• **The data**
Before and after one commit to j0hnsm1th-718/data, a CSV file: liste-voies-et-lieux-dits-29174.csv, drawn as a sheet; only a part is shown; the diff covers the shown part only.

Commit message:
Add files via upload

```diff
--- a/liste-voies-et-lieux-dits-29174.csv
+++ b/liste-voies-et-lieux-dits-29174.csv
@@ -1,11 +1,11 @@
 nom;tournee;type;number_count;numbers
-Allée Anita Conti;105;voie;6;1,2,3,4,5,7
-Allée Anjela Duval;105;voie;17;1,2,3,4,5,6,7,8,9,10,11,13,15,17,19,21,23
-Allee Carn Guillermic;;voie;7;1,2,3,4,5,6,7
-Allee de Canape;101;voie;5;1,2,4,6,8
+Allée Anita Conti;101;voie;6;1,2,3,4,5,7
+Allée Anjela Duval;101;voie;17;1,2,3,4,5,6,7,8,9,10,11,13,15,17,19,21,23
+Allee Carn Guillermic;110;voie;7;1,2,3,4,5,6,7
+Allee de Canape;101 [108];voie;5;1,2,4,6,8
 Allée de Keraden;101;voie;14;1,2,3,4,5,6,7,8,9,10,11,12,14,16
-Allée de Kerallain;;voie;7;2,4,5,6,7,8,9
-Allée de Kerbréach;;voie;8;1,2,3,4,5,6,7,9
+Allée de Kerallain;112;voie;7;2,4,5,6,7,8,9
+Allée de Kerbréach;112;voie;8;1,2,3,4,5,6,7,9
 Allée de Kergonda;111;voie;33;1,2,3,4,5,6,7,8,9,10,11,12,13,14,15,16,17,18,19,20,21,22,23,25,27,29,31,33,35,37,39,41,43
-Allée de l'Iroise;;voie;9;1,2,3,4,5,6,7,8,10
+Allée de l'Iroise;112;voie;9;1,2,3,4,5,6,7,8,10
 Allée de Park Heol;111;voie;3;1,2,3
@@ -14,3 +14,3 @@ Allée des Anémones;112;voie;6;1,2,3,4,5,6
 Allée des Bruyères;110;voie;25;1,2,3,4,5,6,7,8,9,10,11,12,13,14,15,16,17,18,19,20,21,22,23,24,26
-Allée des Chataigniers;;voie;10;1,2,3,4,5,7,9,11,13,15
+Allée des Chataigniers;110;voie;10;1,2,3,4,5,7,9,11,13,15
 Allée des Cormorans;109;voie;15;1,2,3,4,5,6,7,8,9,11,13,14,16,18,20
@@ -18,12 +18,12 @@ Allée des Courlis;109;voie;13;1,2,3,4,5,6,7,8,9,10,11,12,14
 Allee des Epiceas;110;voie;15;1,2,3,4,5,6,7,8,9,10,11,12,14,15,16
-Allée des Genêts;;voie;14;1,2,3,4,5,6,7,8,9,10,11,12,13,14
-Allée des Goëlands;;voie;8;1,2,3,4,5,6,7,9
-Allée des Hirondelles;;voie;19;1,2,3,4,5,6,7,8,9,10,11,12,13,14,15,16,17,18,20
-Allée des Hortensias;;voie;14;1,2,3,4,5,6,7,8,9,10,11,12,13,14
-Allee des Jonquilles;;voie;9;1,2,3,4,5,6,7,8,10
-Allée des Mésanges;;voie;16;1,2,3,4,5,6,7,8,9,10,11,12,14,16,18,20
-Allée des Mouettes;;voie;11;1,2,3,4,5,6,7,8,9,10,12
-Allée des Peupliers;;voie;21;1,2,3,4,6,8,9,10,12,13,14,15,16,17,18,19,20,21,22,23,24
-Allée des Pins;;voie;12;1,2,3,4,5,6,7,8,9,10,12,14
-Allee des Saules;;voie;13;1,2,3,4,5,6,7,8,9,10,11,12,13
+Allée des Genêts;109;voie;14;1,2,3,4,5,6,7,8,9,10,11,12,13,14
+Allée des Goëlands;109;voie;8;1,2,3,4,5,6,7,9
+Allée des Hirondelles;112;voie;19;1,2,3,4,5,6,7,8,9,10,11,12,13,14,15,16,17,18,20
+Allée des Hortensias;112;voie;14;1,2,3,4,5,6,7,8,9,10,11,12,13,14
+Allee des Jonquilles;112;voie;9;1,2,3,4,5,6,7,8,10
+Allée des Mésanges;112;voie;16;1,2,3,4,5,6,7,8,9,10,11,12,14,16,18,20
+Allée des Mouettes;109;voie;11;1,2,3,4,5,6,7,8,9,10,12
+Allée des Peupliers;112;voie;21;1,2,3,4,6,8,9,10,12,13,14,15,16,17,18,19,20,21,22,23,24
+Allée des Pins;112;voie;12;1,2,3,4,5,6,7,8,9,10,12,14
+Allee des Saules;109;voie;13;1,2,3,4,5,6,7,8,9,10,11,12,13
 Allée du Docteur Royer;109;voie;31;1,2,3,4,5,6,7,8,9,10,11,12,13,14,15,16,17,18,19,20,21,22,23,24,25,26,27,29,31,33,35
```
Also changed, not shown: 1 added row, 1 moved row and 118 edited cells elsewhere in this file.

• **Directions**
Copy out each entry precisely. Leave nothing out.

• **Result for this exercise**
Before and after one commit to j0hnsm1th-718/data, a CSV file: liste-voies-et-lieux-dits-29174.csv, drawn as a sheet; only a part is shown; the diff covers the shown part only.

Commit message:
Add files via upload

```diff
--- a/liste-voies-et-lieux-dits-29174.csv
+++ b/liste-voies-et-lieux-dits-29174.csv
@@ -1,11 +1,11 @@
 nom;tournee;type;number_count;numbers
-Allée Anita Conti;105;voie;6;1,2,3,4,5,7
-Allée Anjela Duval;105;voie;17;1,2,3,4,5,6,7,8,9,10,11,13,15,17,19,21,23
-Allee Carn Guillermic;;voie;7;1,2,3,4,5,6,7
-Allee de Canape;101;voie;5;1,2,4,6,8
+Allée Anita Conti;101;voie;6;1,2,3,4,5,7
+Allée Anjela Duval;101;voie;17;1,2,3,4,5,6,7,8,9,10,11,13,15,17,19,21,23
+Allee Carn Guillermic;110;voie;7;1,2,3,4,5,6,7
+Allee de Canape;101 [108];voie;5;1,2,4,6,8
 Allée de Keraden;101;voie;14;1,2,3,4,5,6,7,8,9,10,11,12,14,16
-Allée de Kerallain;;voie;7;2,4,5,6,7,8,9
-Allée de Kerbréach;;voie;8;1,2,3,4,5,6,7,9
+Allée de Kerallain;112;voie;7;2,4,5,6,7,8,9
+Allée de Kerbréach;112;voie;8;1,2,3,4,5,6,7,9
 Allée de Kergonda;111;voie;33;1,2,3,4,5,6,7,8,9,10,11,12,13,14,15,16,17,18,19,20,21,22,23,25,27,29,31,33,35,37,39,41,43
-Allée de l'Iroise;;voie;9;1,2,3,4,5,6,7,8,10
+Allée de l'Iroise;112;voie;9;1,2,3,4,5,6,7,8,10
 Allée de Park Heol;111;voie;3;1,2,3
@@ -14,3 +14,3 @@ Allée des Anémones;112;voie;6;1,2,3,4,5,6
 Allée des Bruyères;110;voie;25;1,2,3,4,5,6,7,8,9,10,11,12,13,14,15,16,17,18,19,20,21,22,23,24,26
-Allée des Chataigniers;;voie;10;1,2,3,4,5,7,9,11,13,15
+Allée des Chataigniers;110;voie;10;1,2,3,4,5,7,9,11,13,15
 Allée des Cormorans;109;voie;15;1,2,3,4,5,6,7,8,9,11,13,14,16,18,20
@@ -18,12 +18,12 @@ Allée des Courlis;109;voie;13;1,2,3,4,5,6,7,8,9,10,11,12,14
 Allee des Epiceas;110;voie;15;1,2,3,4,5,6,7,8,9,10,11,12,14,15,16
-Allée des Genêts;;voie;14;1,2,3,4,5,6,7,8,9,10,11,12,13,14
-Allée des Goëlands;;voie;8;1,2,3,4,5,6,7,9
-Allée des Hirondelles;;voie;19;1,2,3,4,5,6,7,8,9,10,11,12,13,14,15,16,17,18,20
-Allée des Hortensias;;voie;14;1,2,3,4,5,6,7,8,9,10,11,12,13,14
-Allee des Jonquilles;;voie;9;1,2,3,4,5,6,7,8,10
-Allée des Mésanges;;voie;16;1,2,3,4,5,6,7,8,9,10,11,12,14,16,18,20
-Allée des Mouettes;;voie;11;1,2,3,4,5,6,7,8,9,10,12
-Allée des Peupliers;;voie;21;1,2,3,4,6,8,9,10,12,13,14,15,16,17,18,19,20,21,22,23,24
-Allée des Pins;;voie;12;1,2,3,4,5,6,7,8,9,10,12,14
-Allee des Saules;;voie;13;1,2,3,4,5,6,7,8,9,10,11,12,13
+Allée des Genêts;109;voie;14;1,2,3,4,5,6,7,8,9,10,11,12,13,14
+Allée des Goëlands;109;voie;8;1,2,3,4,5,6,7,9
+Allée des Hirondelles;112;voie;19;1,2,3,4,5,6,7,8,9,10,11,12,13,14,15,16,17,18,20
+Allée des Hortensias;112;voie;14;1,2,3,4,5,6,7,8,9,10,11,12,13,14
+Allee des Jonquilles;112;voie;9;1,2,3,4,5,6,7,8,10
+Allée des Mésanges;112;voie;16;1,2,3,4,5,6,7,8,9,10,11,12,14,16,18,20
+Allée des Mouettes;109;voie;11;1,2,3,4,5,6,7,8,9,10,12
+Allée des Peupliers;112;voie;21;1,2,3,4,6,8,9,10,12,13,14,15,16,17,18,19,20,21,22,23,24
+Allée des Pins;112;voie;12;1,2,3,4,5,6,7,8,9,10,12,14
+Allee des Saules;109;voie;13;1,2,3,4,5,6,7,8,9,10,11,12,13
 Allée du Docteur Royer;109;voie;31;1,2,3,4,5,6,7,8,9,10,11,12,13,14,15,16,17,18,19,20,21,22,23,24,25,26,27,29,31,33,35
```
Also changed, not shown: 1 added row, 1 moved row and 118 edited cells elsewhere in this file.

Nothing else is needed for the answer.